START Available data

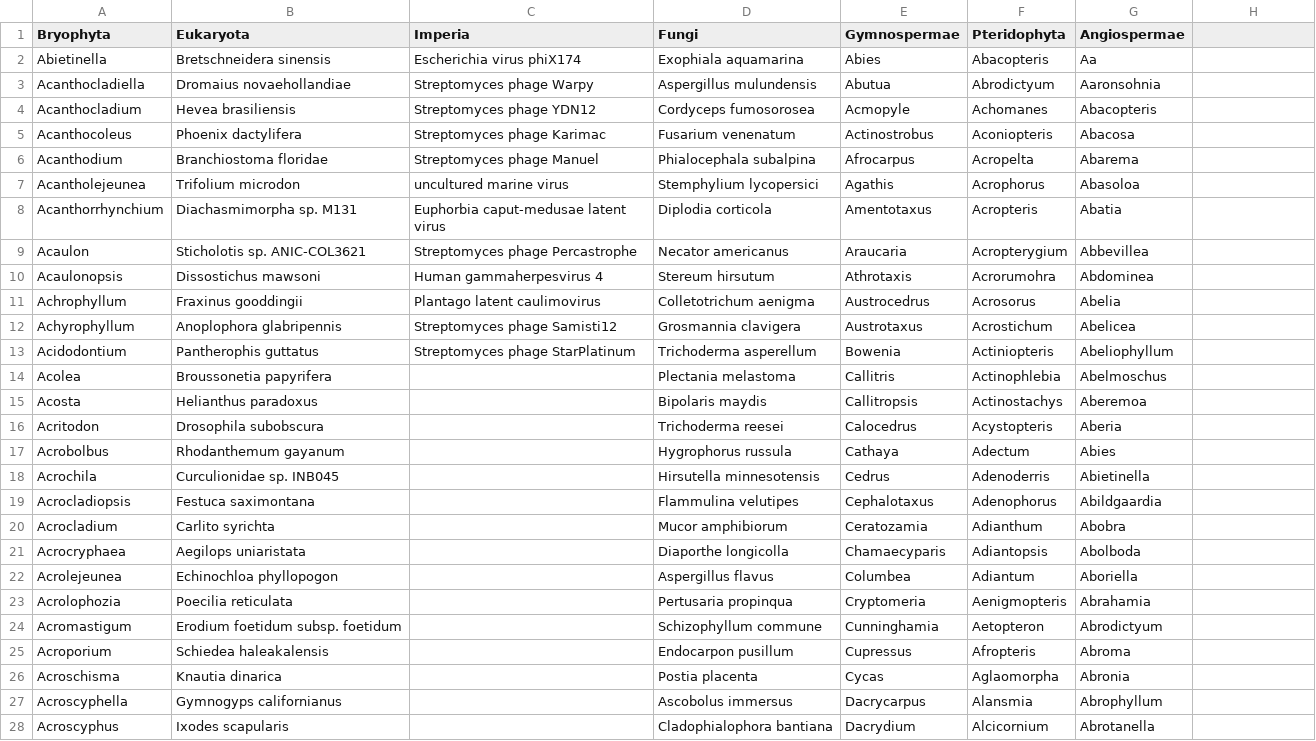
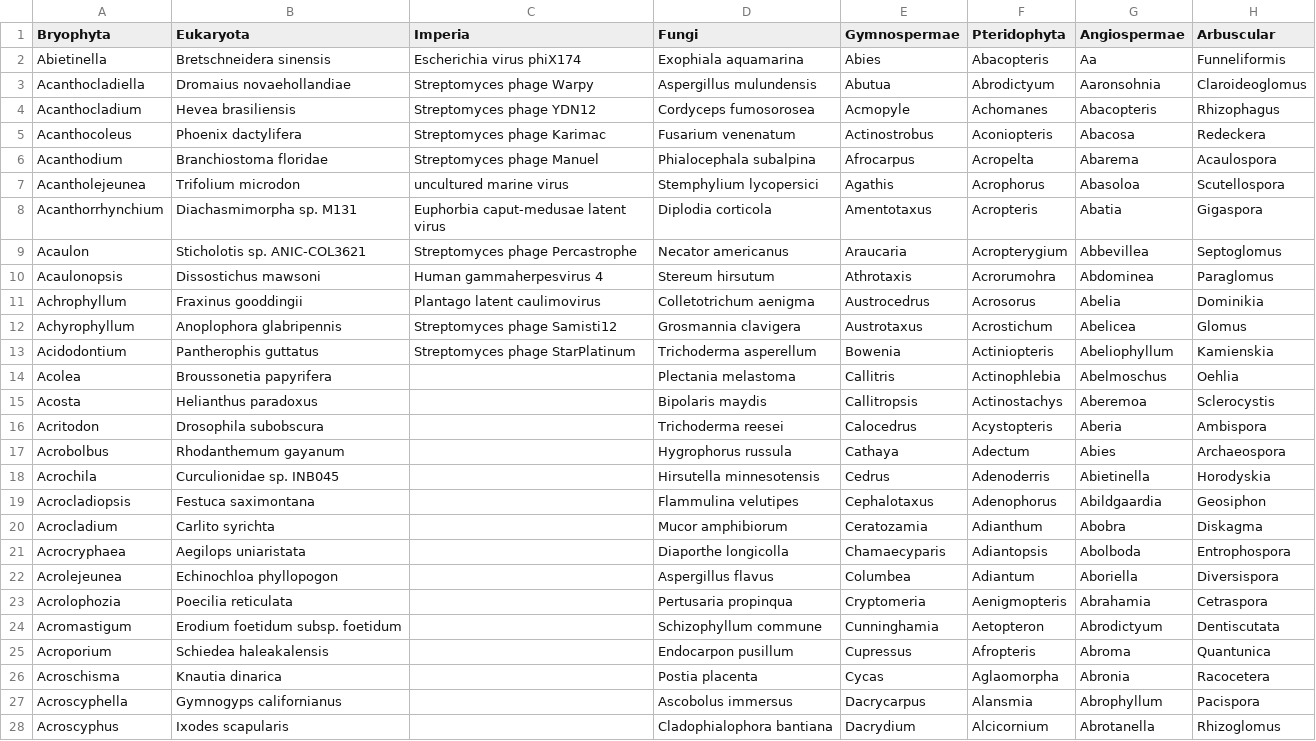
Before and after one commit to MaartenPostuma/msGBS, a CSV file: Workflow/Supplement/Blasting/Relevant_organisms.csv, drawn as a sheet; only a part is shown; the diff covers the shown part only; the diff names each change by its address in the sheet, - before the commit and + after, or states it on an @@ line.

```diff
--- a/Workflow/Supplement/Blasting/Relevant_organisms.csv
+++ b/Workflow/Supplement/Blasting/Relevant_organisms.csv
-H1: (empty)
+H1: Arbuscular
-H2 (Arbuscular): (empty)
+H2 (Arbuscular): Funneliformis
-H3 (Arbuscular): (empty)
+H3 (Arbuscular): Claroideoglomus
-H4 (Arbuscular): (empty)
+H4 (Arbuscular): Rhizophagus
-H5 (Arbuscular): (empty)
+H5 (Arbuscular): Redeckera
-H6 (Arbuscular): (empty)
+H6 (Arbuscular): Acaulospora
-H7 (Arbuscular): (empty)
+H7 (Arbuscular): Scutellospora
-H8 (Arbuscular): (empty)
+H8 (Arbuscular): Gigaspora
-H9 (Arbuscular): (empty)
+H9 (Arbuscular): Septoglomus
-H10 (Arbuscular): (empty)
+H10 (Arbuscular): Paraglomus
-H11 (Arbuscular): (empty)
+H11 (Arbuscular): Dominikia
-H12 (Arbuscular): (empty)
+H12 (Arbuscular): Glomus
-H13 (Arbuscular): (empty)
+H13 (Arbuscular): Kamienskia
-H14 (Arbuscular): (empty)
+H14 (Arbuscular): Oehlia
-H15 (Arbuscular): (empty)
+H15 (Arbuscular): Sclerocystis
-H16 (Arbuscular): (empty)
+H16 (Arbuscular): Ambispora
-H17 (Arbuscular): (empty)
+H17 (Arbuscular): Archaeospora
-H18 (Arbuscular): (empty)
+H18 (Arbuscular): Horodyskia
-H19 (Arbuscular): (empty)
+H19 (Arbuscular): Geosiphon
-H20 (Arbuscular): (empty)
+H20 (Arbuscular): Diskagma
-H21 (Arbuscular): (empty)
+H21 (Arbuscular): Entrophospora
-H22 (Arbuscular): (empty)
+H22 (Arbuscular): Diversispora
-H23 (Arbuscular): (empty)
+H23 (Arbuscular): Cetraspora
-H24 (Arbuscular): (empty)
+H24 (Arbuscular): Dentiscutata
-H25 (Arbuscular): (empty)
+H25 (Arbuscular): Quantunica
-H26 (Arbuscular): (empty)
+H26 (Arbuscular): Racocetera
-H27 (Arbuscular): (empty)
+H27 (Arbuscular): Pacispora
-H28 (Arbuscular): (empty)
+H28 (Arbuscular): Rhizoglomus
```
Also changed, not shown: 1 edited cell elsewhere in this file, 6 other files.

END Available data

> **Exercise details**: Each line holding "Supplement" in the records should be copied out.

> **Problem solution**:
Before and after one commit to MaartenPostuma/msGBS, a CSV file: Workflow/Supplement/Blasting/Relevant_organisms.csv, drawn as a sheet; only a part is shown; the diff covers the shown part only; the diff names each change by its address in the sheet, - before the commit and + after, or states it on an @@ line.
--- a/Workflow/Supplement/Blasting/Relevant_organisms.csv
+++ b/Workflow/Supplement/Blasting/Relevant_organisms.csv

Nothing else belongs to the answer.